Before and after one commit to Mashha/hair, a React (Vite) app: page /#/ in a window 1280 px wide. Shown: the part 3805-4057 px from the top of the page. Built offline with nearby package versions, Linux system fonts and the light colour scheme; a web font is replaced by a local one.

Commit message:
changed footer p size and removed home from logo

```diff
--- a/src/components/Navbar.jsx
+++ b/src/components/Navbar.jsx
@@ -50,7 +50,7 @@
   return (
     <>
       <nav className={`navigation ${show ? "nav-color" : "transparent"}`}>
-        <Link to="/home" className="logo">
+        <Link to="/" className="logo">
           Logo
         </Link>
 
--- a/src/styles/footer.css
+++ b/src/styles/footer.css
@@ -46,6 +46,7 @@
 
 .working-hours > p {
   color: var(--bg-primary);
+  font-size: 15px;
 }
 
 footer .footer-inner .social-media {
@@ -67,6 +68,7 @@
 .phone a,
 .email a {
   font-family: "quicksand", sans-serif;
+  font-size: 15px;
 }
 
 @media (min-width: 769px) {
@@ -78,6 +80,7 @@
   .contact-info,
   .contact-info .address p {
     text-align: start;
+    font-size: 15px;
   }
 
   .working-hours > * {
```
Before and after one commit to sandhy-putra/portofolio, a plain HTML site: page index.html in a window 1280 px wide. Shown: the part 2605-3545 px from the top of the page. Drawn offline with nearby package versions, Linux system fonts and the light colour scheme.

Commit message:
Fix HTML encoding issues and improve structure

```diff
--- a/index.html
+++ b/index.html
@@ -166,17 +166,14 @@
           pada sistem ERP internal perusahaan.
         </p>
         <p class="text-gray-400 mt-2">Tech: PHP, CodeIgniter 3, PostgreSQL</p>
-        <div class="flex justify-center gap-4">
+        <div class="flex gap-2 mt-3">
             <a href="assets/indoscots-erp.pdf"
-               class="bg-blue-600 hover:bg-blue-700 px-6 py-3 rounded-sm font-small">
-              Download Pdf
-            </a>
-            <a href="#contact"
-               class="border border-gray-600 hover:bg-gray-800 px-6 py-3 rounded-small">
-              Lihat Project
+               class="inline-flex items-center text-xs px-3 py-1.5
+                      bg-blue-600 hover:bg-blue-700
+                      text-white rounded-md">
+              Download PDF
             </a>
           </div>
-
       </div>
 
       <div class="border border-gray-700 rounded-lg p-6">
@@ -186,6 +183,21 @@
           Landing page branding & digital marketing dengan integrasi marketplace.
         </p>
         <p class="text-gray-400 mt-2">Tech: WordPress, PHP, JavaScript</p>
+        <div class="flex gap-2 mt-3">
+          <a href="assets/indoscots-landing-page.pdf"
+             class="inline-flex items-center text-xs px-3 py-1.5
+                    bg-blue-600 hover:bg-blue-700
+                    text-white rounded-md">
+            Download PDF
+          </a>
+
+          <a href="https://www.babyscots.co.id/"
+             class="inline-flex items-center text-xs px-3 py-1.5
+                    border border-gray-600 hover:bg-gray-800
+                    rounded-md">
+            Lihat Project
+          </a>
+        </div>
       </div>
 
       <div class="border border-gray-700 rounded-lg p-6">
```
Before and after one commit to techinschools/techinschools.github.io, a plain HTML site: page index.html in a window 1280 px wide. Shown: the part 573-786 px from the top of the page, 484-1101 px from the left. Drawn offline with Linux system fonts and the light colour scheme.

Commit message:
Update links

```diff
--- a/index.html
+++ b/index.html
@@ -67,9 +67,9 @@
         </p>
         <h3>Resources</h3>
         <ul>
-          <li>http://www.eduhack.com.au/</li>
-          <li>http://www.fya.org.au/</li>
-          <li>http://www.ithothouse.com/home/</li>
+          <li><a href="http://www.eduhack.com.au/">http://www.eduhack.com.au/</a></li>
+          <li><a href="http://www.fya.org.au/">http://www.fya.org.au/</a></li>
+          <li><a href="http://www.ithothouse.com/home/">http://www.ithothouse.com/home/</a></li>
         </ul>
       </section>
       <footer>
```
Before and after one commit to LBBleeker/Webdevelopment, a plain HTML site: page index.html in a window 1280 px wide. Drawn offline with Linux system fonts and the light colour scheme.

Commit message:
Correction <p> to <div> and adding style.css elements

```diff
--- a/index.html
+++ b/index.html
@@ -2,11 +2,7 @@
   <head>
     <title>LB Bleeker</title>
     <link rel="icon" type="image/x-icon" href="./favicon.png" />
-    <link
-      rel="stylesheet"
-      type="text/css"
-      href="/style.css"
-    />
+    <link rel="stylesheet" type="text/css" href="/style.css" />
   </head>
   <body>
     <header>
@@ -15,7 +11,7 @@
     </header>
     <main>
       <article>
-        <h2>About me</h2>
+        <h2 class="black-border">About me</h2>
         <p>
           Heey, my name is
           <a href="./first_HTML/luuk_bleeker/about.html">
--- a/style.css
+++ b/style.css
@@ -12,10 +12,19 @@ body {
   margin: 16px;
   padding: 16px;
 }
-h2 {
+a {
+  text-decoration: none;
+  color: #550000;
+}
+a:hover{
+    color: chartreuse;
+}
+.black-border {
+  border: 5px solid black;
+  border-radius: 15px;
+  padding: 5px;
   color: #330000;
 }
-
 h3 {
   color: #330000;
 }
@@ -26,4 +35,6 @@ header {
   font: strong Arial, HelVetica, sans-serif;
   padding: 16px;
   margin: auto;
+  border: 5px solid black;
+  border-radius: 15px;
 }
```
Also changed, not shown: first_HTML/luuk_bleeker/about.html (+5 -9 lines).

========================================

THE TASK: Figure out how many lines of the listing above include "href"; the answer is that number alone.

RESULT BELOW: 11